### To do
In this exercise, write out the data word for word and leave every image out.
Exercise data section start
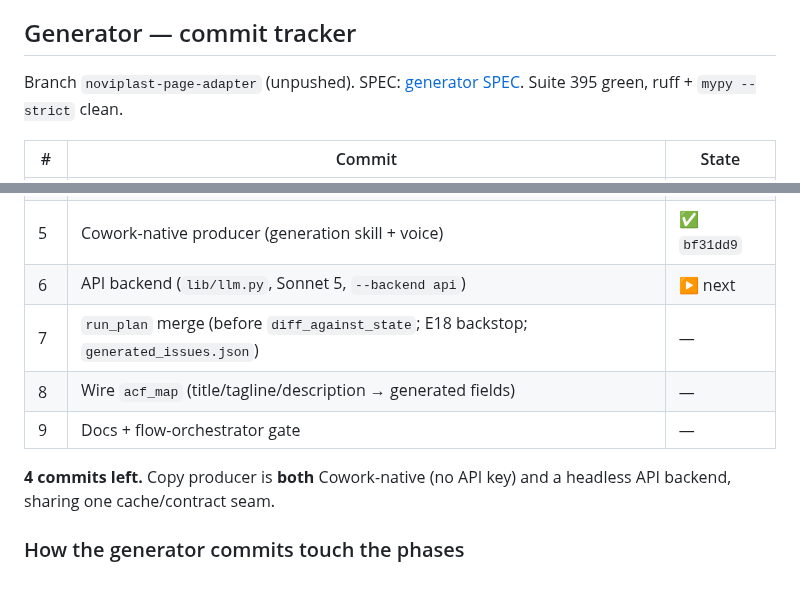
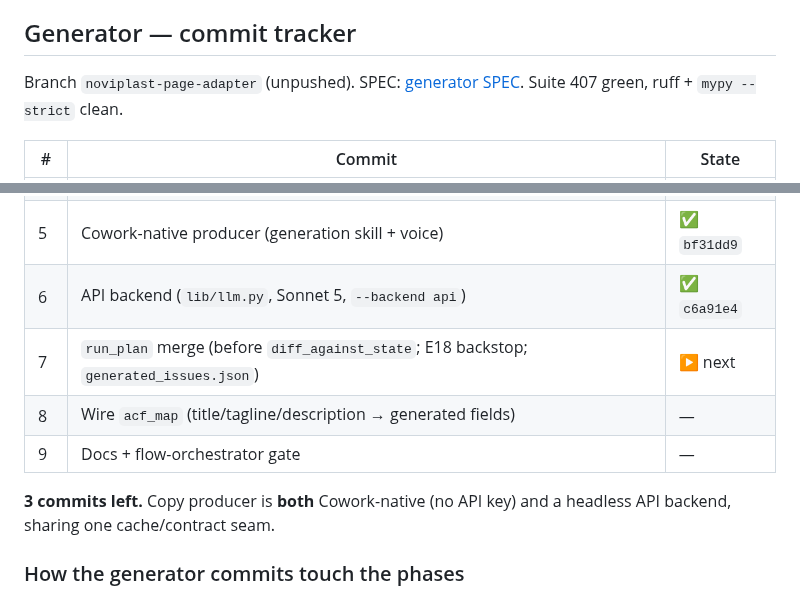
Before and after one commit to NextGenDataLead/gs1-product-link, a Markdown page: docs/ROADMAP.md, 2 parts joined by grey strips. GitHub-like rendering.

Commit message:
docs(roadmap): mark generator commit 6 (API backend) done
Co-Authored-By: Claude Opus 4.8 (1M context) <noreply@anthropic.com>
Claude-Session: https://claude.ai/code/session_017hawKGs2TtXxiggSjNXpza

```diff
--- a/docs/ROADMAP.md
+++ b/docs/ROADMAP.md
@@ -44,7 +44,7 @@ H87→word decoding. **Open:** the generator (below) and the deferred brand-typo
 ## Generator — commit tracker
 
 Branch `noviplast-page-adapter` (unpushed). SPEC: [generator SPEC](clients/noviplast-generator-spec.md).
-Suite 395 green, ruff + `mypy --strict` clean.
+Suite 407 green, ruff + `mypy --strict` clean.
 
 | # | Commit | State |
 |---|---|---|
@@ -55,12 +55,12 @@ Suite 395 green, ruff + `mypy --strict` clean.
 | — | 1067 routing: verbatim / tighten / generate + adjusted report | ✅ `3fff444` |
 | 4 | `scripts/run_generate.py` spine + `LLMClient` seam + `--emit`/`--ingest` | ✅ `a61c1fd` |
 | 5 | Cowork-native producer (generation skill + voice) | ✅ `bf31dd9` |
-| 6 | API backend (`lib/llm.py`, Sonnet 5, `--backend api`) | ▶ next |
-| 7 | `run_plan` merge (before `diff_against_state`; E18 backstop; `generated_issues.json`) | — |
+| 6 | API backend (`lib/llm.py`, Sonnet 5, `--backend api`) | ✅ `c6a91e4` |
+| 7 | `run_plan` merge (before `diff_against_state`; E18 backstop; `generated_issues.json`) | ▶ next |
 | 8 | Wire `acf_map` (title/tagline/description → generated fields) | — |
 | 9 | Docs + flow-orchestrator gate | — |
 
-**4 commits left.** Copy producer is **both** Cowork-native (no API key) and a headless API backend,
+**3 commits left.** Copy producer is **both** Cowork-native (no API key) and a headless API backend,
 sharing one cache/contract seam.
 
 ### How the generator commits touch the phases
```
Exercise data section end
### Result below
Before and after one commit to NextGenDataLead/gs1-product-link, a Markdown page: docs/ROADMAP.md, 2 parts joined by grey strips. GitHub-like rendering.

Commit message:
docs(roadmap): mark generator commit 6 (API backend) done
Co-Authored-By: Claude Opus 4.8 (1M context) <noreply@anthropic.com>
Claude-Session: https://claude.ai/code/session_017hawKGs2TtXxiggSjNXpza

```diff
--- a/docs/ROADMAP.md
+++ b/docs/ROADMAP.md
@@ -44,7 +44,7 @@ H87→word decoding. **Open:** the generator (below) and the deferred brand-typo
 ## Generator — commit tracker
 
 Branch `noviplast-page-adapter` (unpushed). SPEC: [generator SPEC](clients/noviplast-generator-spec.md).
-Suite 395 green, ruff + `mypy --strict` clean.
+Suite 407 green, ruff + `mypy --strict` clean.
 
 | # | Commit | State |
 |---|---|---|
@@ -55,12 +55,12 @@ Suite 395 green, ruff + `mypy --strict` clean.
 | — | 1067 routing: verbatim / tighten / generate + adjusted report | ✅ `3fff444` |
 | 4 | `scripts/run_generate.py` spine + `LLMClient` seam + `--emit`/`--ingest` | ✅ `a61c1fd` |
 | 5 | Cowork-native producer (generation skill + voice) | ✅ `bf31dd9` |
-| 6 | API backend (`lib/llm.py`, Sonnet 5, `--backend api`) | ▶ next |
-| 7 | `run_plan` merge (before `diff_against_state`; E18 backstop; `generated_issues.json`) | — |
+| 6 | API backend (`lib/llm.py`, Sonnet 5, `--backend api`) | ✅ `c6a91e4` |
+| 7 | `run_plan` merge (before `diff_against_state`; E18 backstop; `generated_issues.json`) | ▶ next |
 | 8 | Wire `acf_map` (title/tagline/description → generated fields) | — |
 | 9 | Docs + flow-orchestrator gate | — |
 
-**4 commits left.** Copy producer is **both** Cowork-native (no API key) and a headless API backend,
+**3 commits left.** Copy producer is **both** Cowork-native (no API key) and a headless API backend,
 sharing one cache/contract seam.
 
 ### How the generator commits touch the phases
```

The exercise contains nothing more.